◆ ASSIGNMENT
Go through the entries below and collect each line with the string "classes" in it.

== EXCERPTED DATA ==

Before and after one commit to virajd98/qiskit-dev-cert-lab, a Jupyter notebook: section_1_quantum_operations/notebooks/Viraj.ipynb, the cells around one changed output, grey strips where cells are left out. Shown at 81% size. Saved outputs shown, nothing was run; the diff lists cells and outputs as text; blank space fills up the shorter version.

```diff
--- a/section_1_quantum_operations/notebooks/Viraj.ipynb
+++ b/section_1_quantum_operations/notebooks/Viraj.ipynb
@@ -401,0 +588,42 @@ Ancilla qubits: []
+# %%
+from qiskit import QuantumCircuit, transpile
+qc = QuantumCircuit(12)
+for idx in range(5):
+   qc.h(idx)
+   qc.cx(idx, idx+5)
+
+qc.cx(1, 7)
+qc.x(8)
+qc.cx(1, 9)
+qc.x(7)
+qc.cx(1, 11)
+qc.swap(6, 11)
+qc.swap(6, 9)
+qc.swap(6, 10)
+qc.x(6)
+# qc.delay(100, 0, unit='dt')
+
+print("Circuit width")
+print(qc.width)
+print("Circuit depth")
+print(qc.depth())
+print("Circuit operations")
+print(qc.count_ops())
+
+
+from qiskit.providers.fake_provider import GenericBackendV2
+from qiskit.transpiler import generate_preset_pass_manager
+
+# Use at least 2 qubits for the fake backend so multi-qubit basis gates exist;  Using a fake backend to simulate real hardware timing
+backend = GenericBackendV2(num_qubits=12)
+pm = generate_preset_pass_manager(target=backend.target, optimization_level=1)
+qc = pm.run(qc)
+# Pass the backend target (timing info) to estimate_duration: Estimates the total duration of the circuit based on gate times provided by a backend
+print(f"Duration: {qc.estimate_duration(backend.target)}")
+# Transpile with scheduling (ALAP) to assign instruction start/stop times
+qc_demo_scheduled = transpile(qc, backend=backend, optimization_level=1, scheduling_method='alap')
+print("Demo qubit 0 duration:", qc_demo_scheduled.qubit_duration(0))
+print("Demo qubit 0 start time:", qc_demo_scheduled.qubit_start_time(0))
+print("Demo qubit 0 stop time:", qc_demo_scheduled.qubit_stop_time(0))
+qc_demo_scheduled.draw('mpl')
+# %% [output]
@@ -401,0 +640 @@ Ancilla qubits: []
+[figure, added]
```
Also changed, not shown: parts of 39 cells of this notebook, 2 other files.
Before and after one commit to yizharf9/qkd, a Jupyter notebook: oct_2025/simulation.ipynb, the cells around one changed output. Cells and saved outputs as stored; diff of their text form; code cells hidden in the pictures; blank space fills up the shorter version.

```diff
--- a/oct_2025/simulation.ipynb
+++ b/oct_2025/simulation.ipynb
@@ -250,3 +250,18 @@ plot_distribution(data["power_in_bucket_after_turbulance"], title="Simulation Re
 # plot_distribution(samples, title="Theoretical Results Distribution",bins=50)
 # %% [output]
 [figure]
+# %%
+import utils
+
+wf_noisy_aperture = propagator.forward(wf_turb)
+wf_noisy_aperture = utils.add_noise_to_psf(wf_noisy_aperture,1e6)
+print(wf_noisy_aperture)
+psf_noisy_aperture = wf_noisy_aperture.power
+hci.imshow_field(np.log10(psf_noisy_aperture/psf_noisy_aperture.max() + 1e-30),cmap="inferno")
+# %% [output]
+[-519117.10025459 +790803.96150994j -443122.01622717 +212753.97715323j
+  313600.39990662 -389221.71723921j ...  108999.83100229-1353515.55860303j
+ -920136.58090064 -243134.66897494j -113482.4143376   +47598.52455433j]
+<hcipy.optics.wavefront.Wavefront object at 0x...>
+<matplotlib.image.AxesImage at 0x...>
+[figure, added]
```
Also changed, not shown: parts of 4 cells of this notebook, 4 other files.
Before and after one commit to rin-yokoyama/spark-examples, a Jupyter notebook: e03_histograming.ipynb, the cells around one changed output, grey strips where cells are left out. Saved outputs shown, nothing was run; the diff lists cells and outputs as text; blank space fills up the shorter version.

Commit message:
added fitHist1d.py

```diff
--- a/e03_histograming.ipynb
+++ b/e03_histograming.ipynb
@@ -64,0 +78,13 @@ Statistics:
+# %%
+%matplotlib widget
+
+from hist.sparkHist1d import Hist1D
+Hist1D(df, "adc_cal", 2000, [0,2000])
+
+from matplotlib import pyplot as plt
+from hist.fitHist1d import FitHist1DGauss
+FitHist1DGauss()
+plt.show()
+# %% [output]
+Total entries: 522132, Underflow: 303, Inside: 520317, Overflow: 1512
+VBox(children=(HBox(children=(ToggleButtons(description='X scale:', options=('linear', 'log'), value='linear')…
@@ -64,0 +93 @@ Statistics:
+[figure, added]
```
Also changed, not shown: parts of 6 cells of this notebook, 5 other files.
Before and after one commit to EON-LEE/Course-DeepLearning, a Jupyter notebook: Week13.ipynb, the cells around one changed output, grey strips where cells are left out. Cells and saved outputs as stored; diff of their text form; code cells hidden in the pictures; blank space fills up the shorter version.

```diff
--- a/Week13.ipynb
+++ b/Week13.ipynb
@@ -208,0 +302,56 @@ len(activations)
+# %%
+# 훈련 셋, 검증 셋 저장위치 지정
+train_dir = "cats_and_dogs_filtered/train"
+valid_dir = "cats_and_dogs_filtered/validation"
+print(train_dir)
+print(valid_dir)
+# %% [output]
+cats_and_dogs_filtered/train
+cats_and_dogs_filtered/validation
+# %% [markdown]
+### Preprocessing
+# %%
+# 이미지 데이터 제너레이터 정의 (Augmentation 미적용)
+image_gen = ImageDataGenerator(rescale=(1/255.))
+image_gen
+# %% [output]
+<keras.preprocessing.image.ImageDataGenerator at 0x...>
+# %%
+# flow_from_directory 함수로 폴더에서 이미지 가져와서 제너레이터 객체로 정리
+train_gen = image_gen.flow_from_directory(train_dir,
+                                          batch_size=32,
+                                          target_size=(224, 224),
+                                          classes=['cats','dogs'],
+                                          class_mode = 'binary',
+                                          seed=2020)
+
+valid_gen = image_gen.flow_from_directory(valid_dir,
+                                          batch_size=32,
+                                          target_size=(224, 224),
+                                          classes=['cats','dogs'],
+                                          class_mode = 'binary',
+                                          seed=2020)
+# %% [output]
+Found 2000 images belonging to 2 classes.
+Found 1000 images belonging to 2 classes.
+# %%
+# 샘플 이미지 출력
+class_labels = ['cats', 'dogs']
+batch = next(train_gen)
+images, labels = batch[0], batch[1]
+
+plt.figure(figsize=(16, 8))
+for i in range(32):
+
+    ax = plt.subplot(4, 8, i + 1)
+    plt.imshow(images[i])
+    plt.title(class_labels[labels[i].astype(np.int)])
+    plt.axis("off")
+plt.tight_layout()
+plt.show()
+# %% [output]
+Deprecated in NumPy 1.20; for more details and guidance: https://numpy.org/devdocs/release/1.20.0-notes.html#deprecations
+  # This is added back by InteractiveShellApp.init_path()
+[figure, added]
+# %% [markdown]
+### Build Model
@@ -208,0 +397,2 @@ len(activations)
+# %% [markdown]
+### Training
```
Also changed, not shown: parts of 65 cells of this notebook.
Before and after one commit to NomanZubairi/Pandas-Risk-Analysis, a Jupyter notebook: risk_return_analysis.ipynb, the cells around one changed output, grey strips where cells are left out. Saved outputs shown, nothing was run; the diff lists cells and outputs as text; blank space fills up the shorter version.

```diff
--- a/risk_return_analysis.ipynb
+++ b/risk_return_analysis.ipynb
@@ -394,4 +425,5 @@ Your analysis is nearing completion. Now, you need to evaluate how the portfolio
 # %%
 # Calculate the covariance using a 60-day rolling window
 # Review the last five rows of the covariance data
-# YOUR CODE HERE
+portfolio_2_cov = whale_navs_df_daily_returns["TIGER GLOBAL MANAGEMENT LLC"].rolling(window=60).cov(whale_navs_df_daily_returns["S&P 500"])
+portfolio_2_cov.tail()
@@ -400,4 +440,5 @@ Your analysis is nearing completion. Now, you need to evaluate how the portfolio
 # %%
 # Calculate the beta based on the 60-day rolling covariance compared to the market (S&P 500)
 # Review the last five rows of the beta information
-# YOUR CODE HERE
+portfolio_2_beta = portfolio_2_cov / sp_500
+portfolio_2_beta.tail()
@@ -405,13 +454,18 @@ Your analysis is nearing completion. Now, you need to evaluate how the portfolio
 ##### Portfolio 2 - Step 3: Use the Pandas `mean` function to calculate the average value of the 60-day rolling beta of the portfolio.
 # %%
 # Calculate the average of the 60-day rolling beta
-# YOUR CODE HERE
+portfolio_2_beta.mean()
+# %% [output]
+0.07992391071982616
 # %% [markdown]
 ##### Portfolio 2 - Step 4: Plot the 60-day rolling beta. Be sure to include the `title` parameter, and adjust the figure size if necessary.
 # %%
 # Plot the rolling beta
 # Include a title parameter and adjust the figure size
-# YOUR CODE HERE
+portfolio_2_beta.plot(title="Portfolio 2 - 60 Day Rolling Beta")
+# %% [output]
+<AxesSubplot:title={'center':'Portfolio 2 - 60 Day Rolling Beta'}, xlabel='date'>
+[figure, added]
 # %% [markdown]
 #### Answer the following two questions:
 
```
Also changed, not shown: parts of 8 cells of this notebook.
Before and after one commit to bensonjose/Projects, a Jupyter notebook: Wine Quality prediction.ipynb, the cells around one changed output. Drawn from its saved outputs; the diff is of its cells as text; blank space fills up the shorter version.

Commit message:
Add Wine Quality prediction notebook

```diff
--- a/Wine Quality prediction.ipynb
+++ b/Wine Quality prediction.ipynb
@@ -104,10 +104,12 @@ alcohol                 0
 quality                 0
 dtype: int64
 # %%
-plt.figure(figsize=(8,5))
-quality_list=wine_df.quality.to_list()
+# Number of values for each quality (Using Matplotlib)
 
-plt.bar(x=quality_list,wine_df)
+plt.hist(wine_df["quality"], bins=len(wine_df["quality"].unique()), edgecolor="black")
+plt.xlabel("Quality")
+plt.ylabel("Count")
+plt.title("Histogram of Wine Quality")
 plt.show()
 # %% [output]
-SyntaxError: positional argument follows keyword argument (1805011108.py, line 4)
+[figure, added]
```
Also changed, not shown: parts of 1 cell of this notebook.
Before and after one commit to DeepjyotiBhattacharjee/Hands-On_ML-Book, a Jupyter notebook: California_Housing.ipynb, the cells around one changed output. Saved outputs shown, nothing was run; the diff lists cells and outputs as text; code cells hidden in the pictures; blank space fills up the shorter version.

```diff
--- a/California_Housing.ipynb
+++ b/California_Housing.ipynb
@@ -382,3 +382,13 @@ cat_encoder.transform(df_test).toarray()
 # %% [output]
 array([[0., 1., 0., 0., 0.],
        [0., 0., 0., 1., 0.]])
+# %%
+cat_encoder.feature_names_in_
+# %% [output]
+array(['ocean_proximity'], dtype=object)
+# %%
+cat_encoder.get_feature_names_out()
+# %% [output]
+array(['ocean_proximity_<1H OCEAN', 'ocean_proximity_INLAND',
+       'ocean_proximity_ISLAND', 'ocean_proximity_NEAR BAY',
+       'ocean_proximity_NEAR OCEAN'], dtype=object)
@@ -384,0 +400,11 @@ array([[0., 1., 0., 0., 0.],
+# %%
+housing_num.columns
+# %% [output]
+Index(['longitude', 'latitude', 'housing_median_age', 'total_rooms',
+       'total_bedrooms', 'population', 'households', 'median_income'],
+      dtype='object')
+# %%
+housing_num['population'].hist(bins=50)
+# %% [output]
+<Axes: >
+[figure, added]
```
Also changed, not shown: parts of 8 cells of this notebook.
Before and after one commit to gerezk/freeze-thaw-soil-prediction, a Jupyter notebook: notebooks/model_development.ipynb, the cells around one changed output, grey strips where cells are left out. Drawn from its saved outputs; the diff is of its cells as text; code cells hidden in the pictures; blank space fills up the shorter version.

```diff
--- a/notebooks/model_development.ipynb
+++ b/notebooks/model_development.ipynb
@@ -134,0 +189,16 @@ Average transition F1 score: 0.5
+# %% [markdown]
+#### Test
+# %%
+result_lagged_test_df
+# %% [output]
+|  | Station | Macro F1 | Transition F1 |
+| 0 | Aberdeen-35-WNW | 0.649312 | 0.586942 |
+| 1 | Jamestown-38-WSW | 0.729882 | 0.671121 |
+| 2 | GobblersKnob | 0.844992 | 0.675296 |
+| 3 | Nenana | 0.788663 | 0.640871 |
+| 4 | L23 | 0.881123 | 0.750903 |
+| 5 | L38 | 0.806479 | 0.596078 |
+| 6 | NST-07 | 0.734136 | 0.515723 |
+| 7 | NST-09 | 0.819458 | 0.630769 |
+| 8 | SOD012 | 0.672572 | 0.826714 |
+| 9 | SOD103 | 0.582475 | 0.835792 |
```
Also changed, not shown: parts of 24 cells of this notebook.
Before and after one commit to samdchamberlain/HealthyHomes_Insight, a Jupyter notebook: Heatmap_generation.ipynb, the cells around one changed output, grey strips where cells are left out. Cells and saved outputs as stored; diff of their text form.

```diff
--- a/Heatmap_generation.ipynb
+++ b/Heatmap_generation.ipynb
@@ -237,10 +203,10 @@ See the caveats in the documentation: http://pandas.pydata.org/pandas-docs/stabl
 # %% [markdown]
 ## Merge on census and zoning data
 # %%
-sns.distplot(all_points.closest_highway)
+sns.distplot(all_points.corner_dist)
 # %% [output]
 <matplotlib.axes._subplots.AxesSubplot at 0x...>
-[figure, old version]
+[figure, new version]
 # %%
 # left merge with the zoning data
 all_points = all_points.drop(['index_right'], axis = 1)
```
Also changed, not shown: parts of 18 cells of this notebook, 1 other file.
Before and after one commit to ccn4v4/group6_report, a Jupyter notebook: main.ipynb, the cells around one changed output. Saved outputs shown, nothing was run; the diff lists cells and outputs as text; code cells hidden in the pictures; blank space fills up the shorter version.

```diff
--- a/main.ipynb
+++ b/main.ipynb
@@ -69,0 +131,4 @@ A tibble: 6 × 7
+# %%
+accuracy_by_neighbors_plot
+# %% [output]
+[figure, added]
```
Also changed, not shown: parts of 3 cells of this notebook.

===

◆ FINAL ANSWER
+                                          classes=['cats','dogs'],
+                                          classes=['cats','dogs'],
+Found 2000 images belonging to 2 classes.
+Found 1000 images belonging to 2 classes.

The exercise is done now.